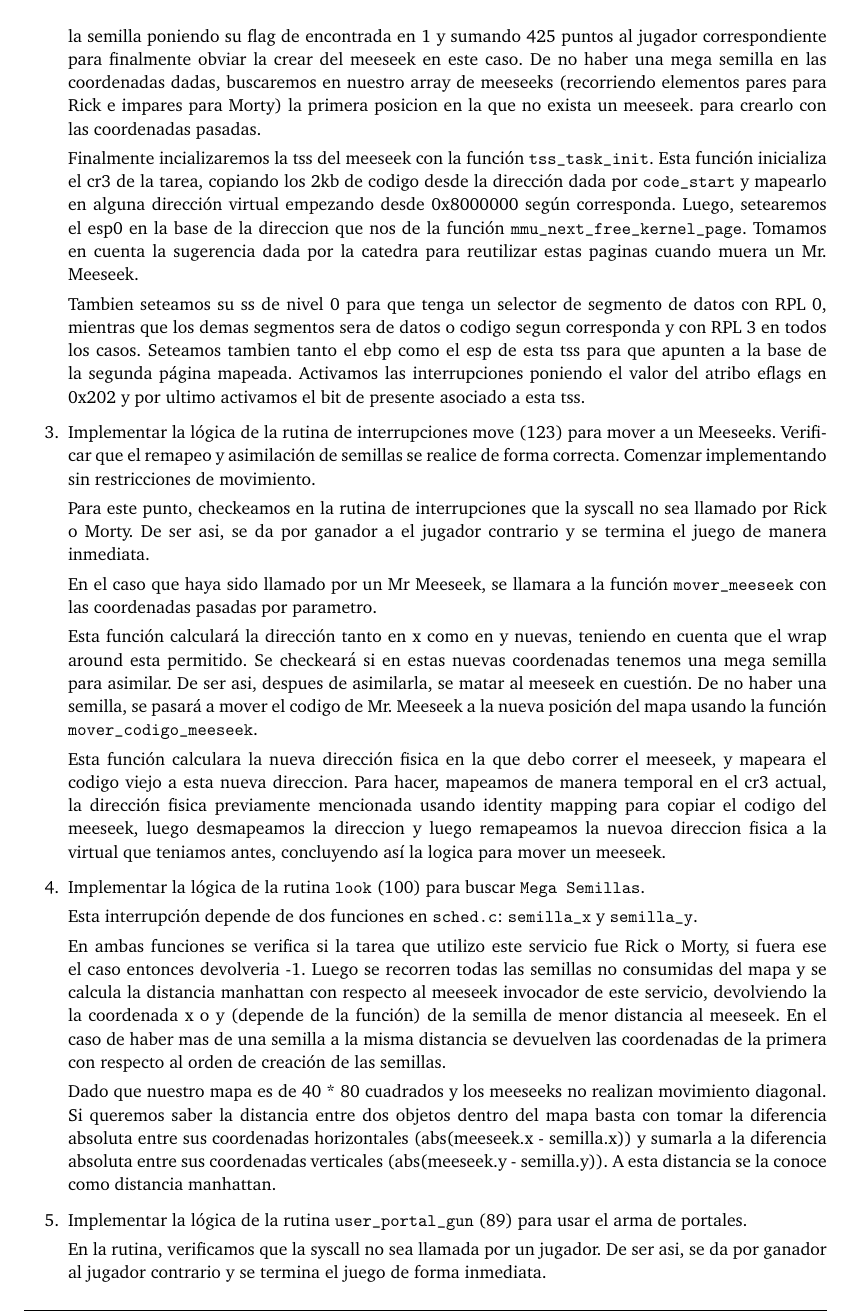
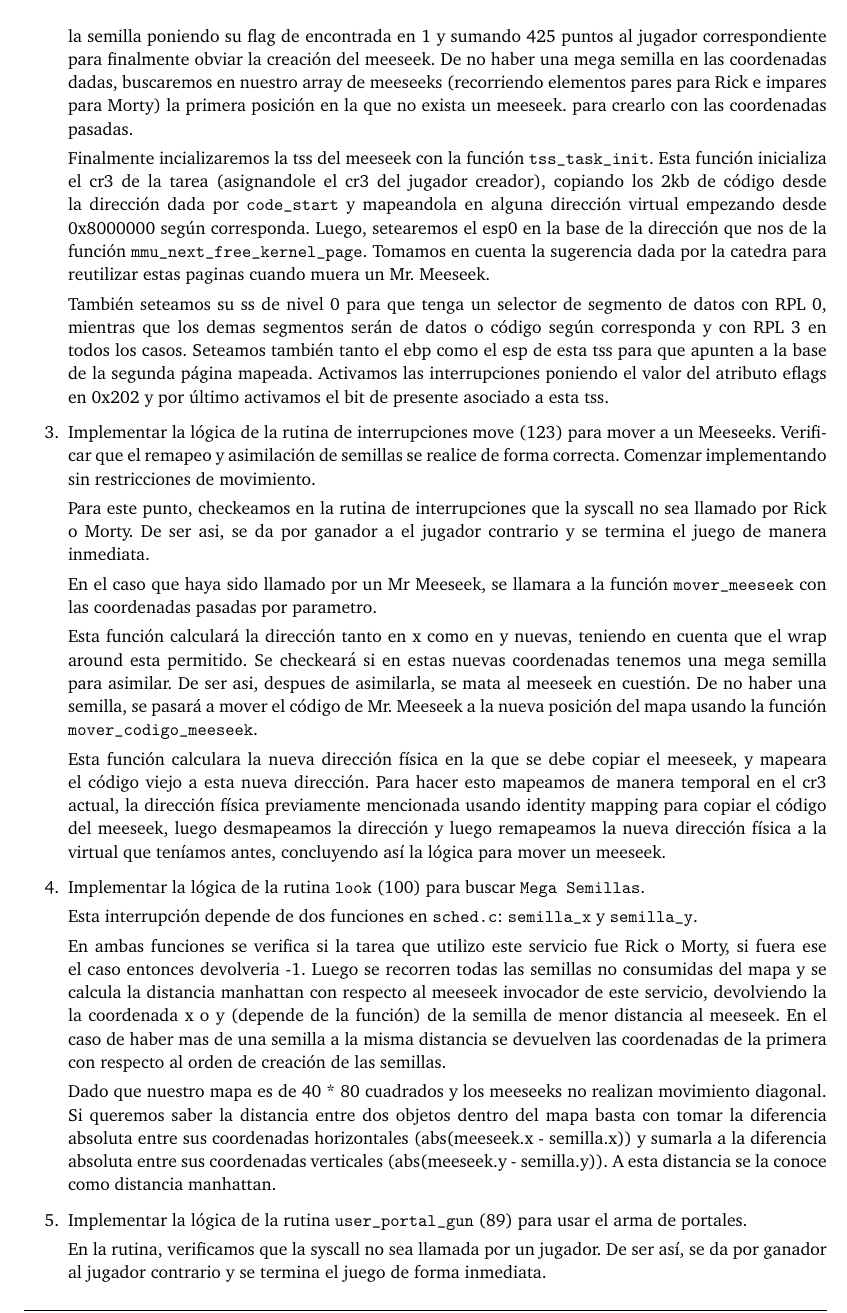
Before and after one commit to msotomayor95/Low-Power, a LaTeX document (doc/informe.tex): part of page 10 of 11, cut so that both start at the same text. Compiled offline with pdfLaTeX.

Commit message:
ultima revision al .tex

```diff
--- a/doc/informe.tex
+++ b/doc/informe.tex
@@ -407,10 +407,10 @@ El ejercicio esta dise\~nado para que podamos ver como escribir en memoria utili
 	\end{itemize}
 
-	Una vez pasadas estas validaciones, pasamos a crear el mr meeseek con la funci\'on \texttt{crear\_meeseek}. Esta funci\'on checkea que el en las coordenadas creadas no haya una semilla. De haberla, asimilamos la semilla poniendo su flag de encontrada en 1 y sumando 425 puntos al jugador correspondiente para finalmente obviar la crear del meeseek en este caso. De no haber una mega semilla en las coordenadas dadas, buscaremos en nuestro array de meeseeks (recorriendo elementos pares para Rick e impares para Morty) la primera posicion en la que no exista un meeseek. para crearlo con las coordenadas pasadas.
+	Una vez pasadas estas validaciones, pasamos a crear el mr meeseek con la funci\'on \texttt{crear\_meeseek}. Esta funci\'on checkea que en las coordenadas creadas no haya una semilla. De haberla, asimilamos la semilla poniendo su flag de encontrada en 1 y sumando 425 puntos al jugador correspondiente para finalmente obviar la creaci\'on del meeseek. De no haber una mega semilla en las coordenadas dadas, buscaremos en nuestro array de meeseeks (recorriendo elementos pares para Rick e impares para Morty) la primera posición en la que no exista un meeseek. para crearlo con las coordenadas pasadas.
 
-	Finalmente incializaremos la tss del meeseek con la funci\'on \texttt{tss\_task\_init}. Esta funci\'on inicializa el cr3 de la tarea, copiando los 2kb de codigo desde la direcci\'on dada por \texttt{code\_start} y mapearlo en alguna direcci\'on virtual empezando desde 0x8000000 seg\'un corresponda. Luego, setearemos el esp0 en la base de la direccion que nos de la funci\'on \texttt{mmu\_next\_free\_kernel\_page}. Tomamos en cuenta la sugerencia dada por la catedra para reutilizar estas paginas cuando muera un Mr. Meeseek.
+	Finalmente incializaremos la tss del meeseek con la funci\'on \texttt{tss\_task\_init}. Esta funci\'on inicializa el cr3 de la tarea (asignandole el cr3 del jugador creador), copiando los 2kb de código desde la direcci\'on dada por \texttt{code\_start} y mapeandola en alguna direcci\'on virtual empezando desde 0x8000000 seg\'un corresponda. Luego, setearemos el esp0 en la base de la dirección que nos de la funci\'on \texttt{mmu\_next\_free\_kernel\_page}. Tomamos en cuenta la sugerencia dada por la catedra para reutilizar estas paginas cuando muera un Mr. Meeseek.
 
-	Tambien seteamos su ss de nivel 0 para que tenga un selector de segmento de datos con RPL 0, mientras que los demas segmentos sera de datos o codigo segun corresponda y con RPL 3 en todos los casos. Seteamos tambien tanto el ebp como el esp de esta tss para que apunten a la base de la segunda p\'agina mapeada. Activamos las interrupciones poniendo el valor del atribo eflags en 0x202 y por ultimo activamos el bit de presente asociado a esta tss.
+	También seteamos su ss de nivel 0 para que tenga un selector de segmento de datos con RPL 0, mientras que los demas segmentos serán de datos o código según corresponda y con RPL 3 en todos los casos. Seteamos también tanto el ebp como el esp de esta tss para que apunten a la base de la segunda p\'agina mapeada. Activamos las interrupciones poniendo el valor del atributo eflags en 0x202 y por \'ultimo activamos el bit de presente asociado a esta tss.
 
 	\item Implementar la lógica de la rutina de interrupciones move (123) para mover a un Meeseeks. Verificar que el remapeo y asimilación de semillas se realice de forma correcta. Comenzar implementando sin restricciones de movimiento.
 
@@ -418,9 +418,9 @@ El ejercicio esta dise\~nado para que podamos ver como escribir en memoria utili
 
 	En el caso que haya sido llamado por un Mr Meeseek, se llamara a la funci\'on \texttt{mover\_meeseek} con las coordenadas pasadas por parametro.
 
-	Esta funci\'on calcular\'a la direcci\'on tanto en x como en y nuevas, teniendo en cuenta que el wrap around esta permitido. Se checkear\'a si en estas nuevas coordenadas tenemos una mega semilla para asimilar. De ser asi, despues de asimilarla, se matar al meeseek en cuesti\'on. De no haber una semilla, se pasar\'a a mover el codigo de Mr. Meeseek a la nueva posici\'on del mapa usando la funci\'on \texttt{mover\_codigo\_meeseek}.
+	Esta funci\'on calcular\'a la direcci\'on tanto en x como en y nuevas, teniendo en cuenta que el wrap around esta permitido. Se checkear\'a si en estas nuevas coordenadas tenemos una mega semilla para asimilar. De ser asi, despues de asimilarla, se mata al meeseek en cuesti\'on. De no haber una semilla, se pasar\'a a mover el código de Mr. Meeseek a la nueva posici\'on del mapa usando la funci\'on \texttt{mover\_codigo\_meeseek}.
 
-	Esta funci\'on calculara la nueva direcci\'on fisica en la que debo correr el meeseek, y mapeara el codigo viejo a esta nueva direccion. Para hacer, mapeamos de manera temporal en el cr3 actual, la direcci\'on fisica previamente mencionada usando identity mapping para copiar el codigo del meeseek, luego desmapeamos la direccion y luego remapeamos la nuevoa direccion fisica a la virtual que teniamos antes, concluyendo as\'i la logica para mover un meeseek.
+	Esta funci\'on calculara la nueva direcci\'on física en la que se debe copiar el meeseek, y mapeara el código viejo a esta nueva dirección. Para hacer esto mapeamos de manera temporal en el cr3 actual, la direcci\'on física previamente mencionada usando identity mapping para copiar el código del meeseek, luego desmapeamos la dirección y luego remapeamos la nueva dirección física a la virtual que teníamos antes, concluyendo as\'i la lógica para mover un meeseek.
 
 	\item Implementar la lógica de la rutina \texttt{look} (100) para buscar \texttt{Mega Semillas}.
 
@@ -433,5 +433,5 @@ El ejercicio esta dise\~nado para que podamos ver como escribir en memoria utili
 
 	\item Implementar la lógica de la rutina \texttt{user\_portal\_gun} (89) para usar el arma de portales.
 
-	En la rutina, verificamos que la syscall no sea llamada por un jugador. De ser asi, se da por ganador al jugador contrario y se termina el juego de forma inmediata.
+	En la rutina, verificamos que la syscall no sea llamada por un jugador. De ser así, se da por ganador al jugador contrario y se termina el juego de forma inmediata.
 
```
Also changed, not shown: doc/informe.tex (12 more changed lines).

════

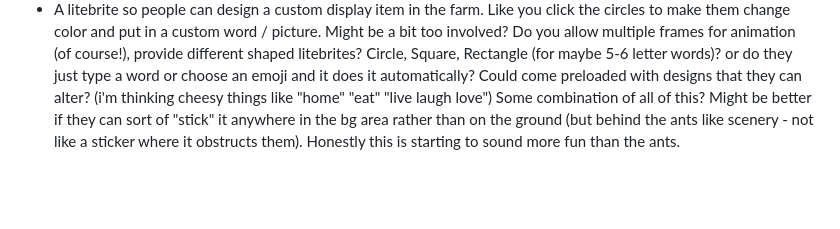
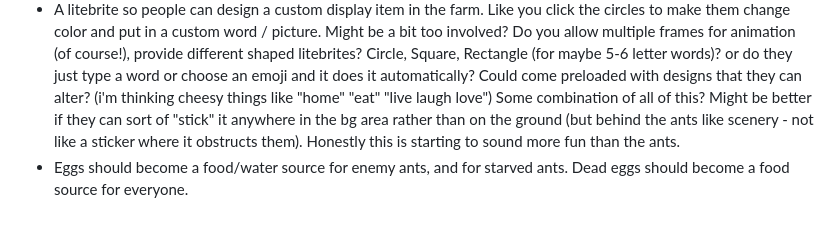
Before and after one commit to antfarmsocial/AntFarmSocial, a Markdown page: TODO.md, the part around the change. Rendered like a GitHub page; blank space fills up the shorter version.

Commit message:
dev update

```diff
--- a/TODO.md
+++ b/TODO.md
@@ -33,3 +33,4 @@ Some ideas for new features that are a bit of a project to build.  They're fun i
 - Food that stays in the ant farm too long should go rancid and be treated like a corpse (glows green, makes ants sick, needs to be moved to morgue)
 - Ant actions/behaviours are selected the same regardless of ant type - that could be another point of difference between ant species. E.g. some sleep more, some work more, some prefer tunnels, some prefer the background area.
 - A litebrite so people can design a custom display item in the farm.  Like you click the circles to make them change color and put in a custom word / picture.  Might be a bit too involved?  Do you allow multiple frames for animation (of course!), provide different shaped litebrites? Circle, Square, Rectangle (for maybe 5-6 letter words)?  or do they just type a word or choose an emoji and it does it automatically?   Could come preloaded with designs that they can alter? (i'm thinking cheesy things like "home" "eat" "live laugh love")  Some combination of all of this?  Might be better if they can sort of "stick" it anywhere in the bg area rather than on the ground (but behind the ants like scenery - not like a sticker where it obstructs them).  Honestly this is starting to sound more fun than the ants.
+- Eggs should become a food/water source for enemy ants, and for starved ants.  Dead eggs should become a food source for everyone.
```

════

Task item »
When the string "informe" occurs in a line of the material, that line belongs in the answer.

Answer space »
Before and after one commit to msotomayor95/Low-Power, a LaTeX document (doc/informe.tex): part of page 10 of 11, cut so that both start at the same text. Compiled offline with pdfLaTeX.
--- a/doc/informe.tex
+++ b/doc/informe.tex
Also changed, not shown: doc/informe.tex (12 more changed lines).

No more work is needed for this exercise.